DATA FOR PROCESSING START

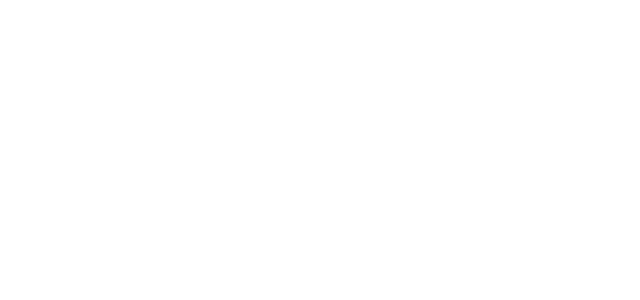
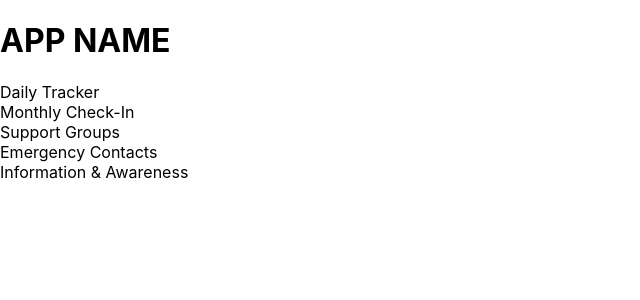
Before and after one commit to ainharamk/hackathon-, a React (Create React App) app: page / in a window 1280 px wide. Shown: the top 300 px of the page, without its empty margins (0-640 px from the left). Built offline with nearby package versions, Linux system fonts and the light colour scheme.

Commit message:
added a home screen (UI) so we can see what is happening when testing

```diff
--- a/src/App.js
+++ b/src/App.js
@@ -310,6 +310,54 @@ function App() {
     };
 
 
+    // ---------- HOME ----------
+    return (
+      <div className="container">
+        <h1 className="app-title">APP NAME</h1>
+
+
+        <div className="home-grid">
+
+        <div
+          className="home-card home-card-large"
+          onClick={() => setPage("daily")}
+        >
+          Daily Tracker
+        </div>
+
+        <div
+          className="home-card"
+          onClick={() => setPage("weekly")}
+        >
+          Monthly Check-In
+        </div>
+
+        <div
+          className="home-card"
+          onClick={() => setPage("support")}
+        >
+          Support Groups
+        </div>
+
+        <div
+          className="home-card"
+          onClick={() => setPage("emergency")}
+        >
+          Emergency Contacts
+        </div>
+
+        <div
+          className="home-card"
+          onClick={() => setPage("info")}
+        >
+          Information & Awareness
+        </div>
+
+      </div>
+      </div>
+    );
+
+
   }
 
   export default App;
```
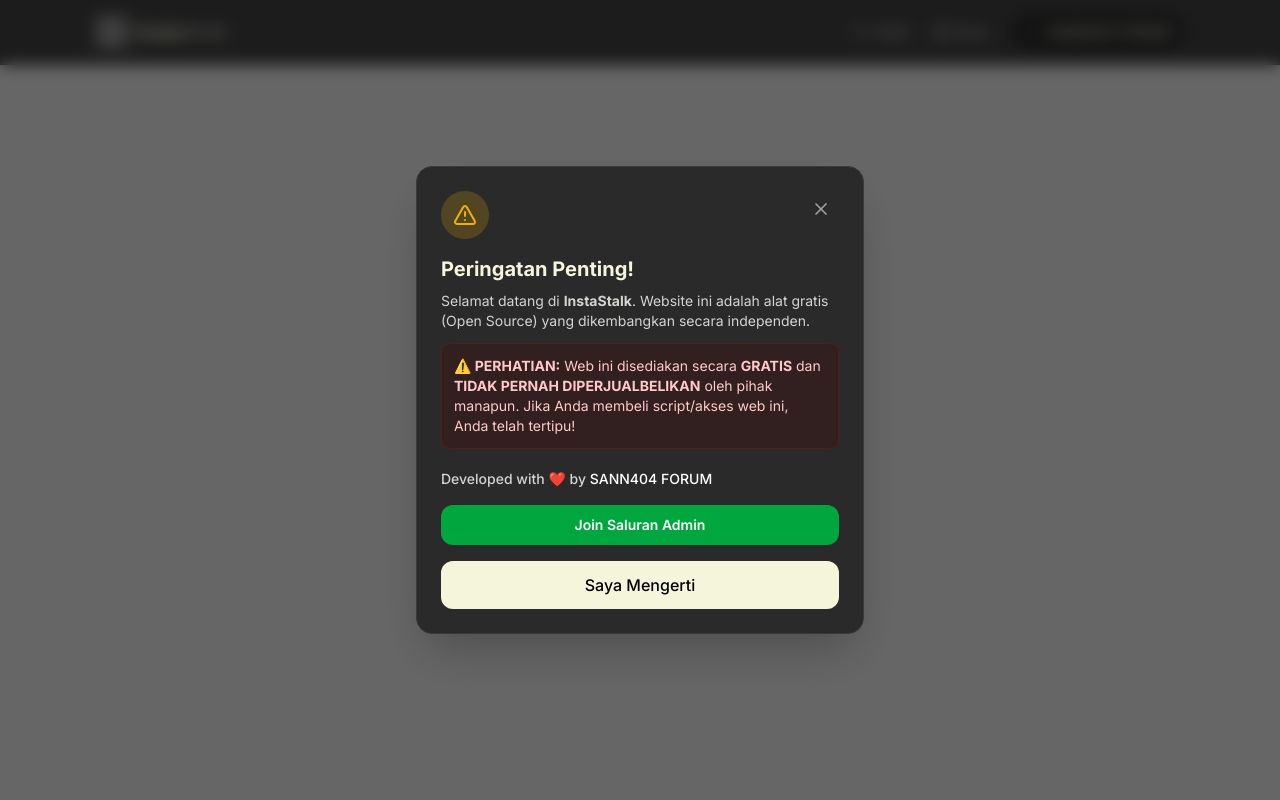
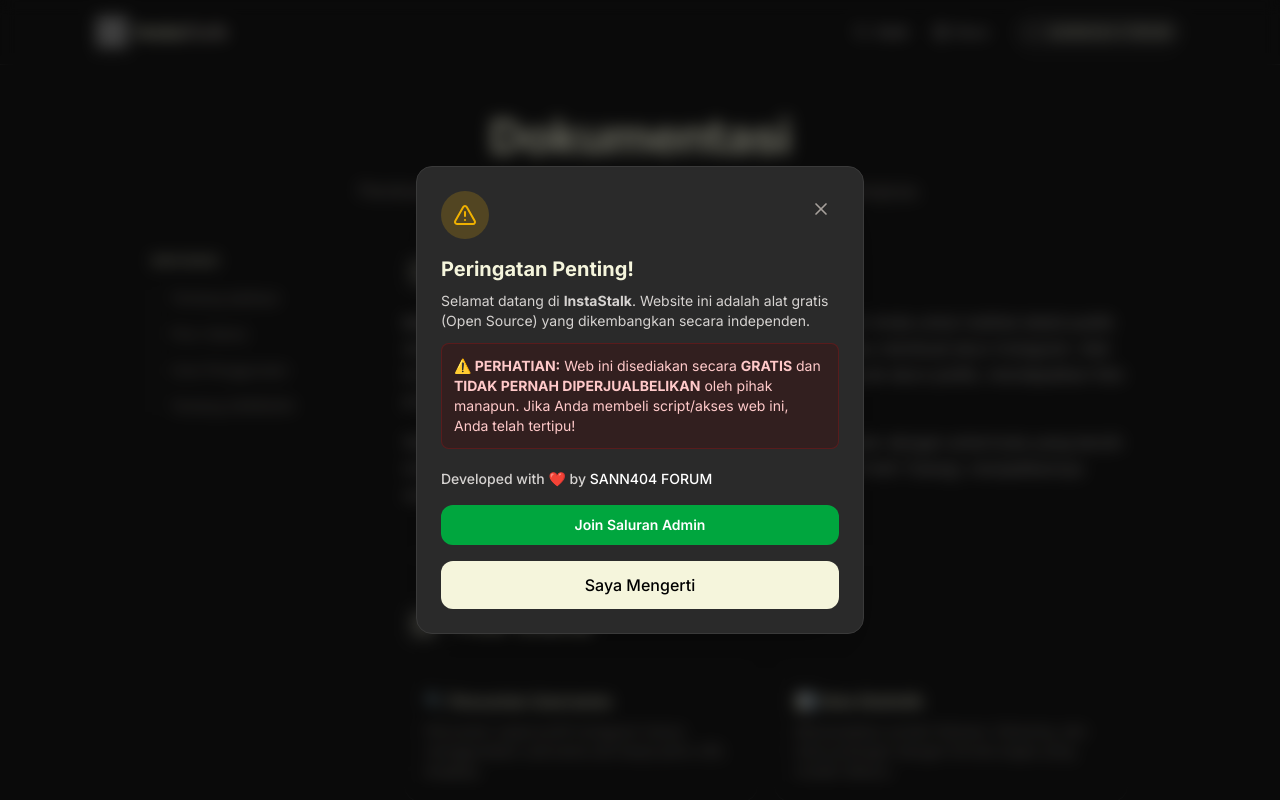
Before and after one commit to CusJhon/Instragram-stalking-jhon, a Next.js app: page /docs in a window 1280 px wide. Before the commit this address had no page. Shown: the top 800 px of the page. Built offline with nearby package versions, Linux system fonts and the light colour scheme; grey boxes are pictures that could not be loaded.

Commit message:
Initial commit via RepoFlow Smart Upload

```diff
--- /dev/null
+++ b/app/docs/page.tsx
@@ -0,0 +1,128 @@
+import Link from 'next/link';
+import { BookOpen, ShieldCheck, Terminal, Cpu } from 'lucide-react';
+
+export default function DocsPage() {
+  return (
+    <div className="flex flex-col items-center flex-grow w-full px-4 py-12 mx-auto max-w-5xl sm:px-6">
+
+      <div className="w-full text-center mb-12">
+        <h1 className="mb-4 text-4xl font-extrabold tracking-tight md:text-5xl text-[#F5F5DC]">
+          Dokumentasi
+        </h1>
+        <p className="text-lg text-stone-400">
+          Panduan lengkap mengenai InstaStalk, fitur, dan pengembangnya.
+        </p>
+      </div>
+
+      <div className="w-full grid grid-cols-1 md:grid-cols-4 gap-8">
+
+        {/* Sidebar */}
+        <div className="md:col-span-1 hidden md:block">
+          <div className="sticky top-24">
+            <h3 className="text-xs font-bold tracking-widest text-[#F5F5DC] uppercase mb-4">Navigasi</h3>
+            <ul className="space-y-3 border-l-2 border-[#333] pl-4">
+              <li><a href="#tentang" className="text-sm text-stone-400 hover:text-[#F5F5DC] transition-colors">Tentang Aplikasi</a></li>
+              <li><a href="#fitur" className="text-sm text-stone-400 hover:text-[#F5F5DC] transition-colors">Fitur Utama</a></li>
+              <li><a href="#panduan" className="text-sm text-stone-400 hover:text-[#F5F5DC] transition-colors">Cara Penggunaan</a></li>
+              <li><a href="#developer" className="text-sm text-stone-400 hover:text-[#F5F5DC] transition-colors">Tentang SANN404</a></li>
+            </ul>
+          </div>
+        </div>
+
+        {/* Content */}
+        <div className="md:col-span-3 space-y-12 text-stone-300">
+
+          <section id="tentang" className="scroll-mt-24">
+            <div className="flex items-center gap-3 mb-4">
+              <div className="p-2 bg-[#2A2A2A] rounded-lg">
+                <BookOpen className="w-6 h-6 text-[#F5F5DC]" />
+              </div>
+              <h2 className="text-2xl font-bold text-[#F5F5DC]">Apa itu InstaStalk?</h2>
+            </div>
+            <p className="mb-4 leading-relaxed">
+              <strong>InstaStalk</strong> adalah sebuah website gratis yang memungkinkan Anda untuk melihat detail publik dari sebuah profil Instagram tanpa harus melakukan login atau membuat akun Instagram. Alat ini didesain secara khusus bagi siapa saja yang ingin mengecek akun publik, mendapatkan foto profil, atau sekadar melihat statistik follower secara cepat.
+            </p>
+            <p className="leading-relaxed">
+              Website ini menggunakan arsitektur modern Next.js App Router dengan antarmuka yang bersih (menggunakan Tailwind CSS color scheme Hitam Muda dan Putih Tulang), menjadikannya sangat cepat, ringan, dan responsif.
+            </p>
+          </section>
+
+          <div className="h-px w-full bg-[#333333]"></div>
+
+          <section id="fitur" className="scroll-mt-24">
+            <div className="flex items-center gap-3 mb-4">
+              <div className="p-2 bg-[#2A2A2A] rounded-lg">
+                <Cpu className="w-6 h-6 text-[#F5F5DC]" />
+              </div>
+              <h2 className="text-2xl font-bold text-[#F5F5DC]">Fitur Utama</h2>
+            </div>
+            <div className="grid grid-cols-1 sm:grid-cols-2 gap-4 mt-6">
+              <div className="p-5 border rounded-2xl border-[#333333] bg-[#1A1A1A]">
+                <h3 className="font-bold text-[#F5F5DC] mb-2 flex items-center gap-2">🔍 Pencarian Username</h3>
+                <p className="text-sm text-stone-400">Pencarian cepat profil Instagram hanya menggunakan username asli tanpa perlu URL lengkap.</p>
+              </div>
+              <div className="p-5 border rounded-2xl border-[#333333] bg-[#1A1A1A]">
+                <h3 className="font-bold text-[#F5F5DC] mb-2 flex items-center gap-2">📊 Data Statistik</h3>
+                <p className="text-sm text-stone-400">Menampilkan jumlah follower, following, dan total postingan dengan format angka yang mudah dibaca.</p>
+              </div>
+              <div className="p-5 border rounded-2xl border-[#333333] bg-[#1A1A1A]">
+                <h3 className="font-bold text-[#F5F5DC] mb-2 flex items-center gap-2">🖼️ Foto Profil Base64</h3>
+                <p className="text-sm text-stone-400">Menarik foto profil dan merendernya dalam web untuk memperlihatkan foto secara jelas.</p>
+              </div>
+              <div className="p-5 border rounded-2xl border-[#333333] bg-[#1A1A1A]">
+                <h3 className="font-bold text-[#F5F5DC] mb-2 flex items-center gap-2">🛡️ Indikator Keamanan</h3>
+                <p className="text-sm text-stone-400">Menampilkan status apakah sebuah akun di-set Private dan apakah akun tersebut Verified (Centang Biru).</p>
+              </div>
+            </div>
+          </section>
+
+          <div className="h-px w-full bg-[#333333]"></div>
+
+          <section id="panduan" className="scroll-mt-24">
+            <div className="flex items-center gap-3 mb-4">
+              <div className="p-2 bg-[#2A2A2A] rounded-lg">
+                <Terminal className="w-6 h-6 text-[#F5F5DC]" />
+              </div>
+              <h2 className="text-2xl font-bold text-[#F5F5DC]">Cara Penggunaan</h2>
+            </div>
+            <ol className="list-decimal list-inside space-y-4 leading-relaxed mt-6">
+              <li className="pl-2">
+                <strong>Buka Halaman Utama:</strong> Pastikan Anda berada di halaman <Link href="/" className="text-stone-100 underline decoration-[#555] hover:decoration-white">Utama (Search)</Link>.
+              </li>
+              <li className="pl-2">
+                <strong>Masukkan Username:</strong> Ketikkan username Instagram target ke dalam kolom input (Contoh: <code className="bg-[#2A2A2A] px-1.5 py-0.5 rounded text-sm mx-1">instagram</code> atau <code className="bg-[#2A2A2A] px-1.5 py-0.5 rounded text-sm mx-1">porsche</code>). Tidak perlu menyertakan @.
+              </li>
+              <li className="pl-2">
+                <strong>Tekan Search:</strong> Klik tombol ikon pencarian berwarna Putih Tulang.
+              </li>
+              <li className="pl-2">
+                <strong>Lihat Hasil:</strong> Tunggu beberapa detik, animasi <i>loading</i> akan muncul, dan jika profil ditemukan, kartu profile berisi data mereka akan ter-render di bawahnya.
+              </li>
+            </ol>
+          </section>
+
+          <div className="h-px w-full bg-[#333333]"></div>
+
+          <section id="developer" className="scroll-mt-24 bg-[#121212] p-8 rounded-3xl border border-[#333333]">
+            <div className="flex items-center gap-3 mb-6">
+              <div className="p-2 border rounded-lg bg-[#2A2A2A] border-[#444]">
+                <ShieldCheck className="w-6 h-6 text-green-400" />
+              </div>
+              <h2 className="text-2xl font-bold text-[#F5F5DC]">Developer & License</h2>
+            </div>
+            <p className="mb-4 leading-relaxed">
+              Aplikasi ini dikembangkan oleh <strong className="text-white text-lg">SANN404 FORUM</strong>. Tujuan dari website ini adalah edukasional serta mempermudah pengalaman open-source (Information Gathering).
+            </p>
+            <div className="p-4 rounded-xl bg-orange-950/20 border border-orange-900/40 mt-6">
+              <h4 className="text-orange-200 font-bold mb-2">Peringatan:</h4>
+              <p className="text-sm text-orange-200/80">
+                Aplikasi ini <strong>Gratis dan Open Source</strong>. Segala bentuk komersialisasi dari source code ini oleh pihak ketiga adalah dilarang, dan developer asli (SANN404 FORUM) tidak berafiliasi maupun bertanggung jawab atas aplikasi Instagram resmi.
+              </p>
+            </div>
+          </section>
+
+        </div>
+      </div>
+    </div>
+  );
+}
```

DATA FOR PROCESSING END

Scan the entries for lines holding the string "onClick", then copy every one of them.

+          onClick={() => setPage("daily")}
+          onClick={() => setPage("weekly")}
+          onClick={() => setPage("support")}
+          onClick={() => setPage("emergency")}
+          onClick={() => setPage("info")}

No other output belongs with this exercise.